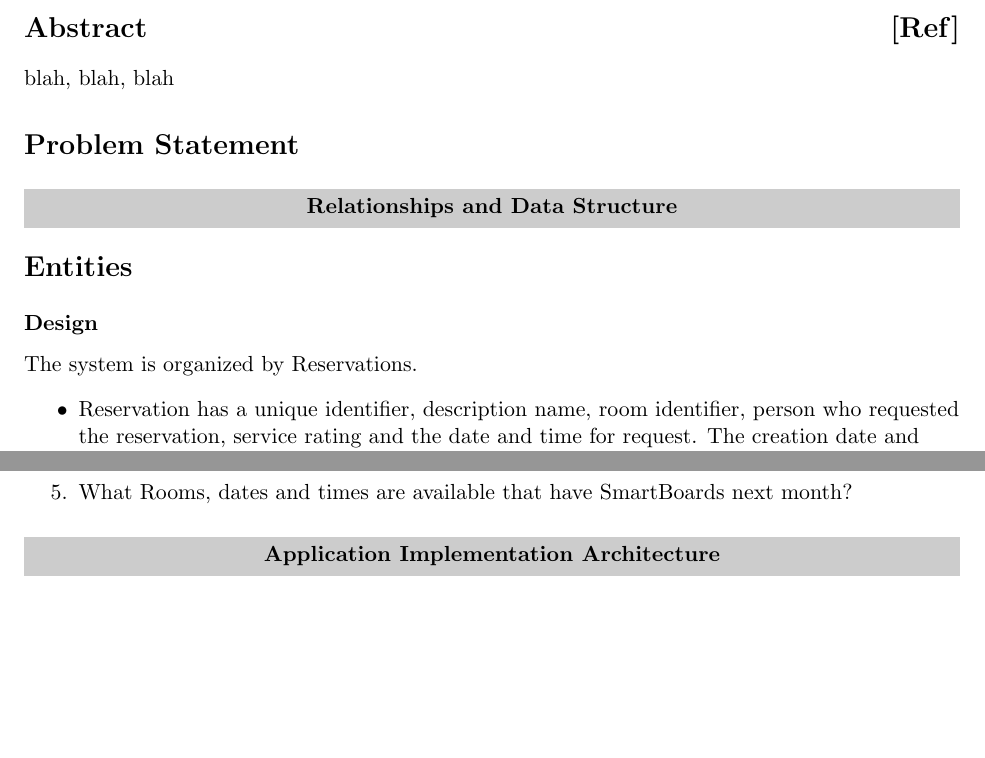
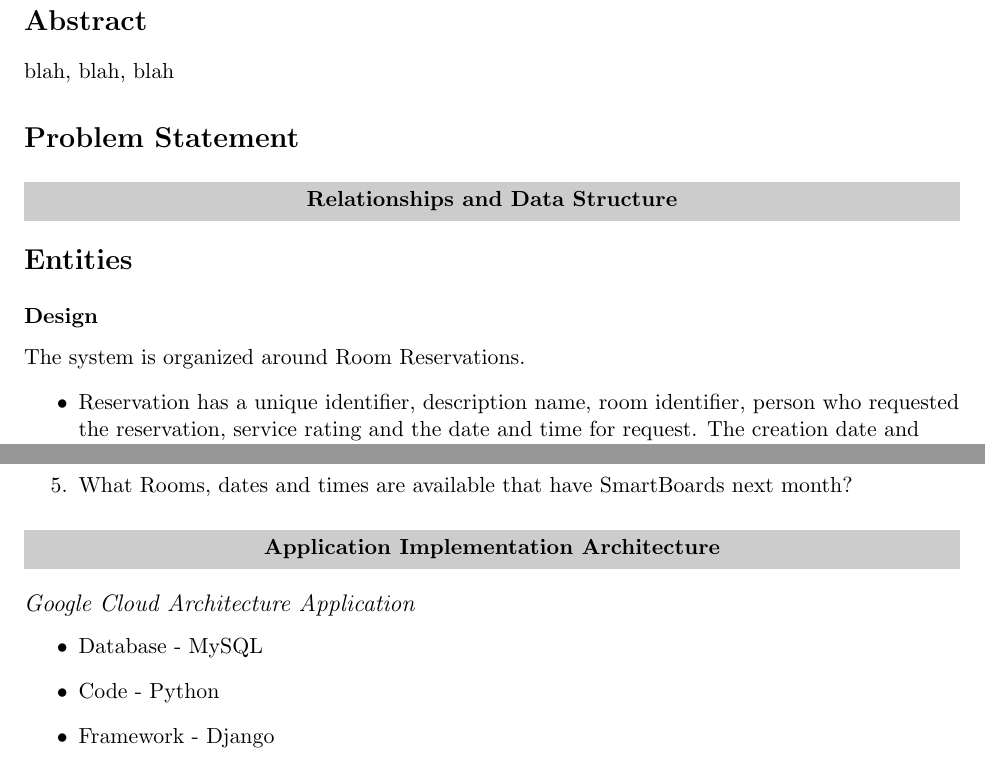
Before and after one commit to analytics2go/TalkPrettyToMe, a LaTeX document (main.tex): two parts of pages 2 and 3 of 3, joined at a grey line, cut so that both start at the same text, the shorter picture padded with empty space. Compiled offline with pdfLaTeX.

Commit message:
Updates from ShareLaTeX

```diff
--- a/main.tex
+++ b/main.tex
@@ -43,7 +43,7 @@
    \vspace*{\stretch{2.0}}
 \end{titlepage}
 
-\section*{Abstract\hfill [Ref]}
+\section*{Abstract}
 blah, blah, blah
 
 %%end of abstract text
@@ -54,7 +54,7 @@ blah, blah, blah
 
 \section*{Entities}
 \subsubsection{Design}
-The system is organized by Reservations.
+The system is organized around Room Reservations.
 \begin{itemize}
 \item Reservation has a unique identifier, description name, room identifier, person who requested the reservation, service rating and the date and time for request. The creation date and creation time of the reservation is tracked. \item A reservation can be associated with any room for a specific time period.
 \item A room is associated with only one active reservation for a finite time period.
@@ -106,7 +106,11 @@ Based on the system design requirements, the following entity types are in the R
 \end{enumerate}
 
 \paragraph{Application Implementation Architecture}
-%%\subsection*{Google Cloud Architecture Application}
-
+\subsection*{Google Cloud Architecture Application}
+\begin{itemize}
+    \item Database - MySQL
+    \item Code - Python
+    \item Framework - Django
+\end{itemize}
 
 \end{document}
```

Work item: The answer must be every line of the records that contains the word "document".

Result of this exercise:
Before and after one commit to analytics2go/TalkPrettyToMe, a LaTeX document (main.tex): two parts of pages 2 and 3 of 3, joined at a grey line, cut so that both start at the same text, the shorter picture padded with empty space. Compiled offline with pdfLaTeX.
 \end{document}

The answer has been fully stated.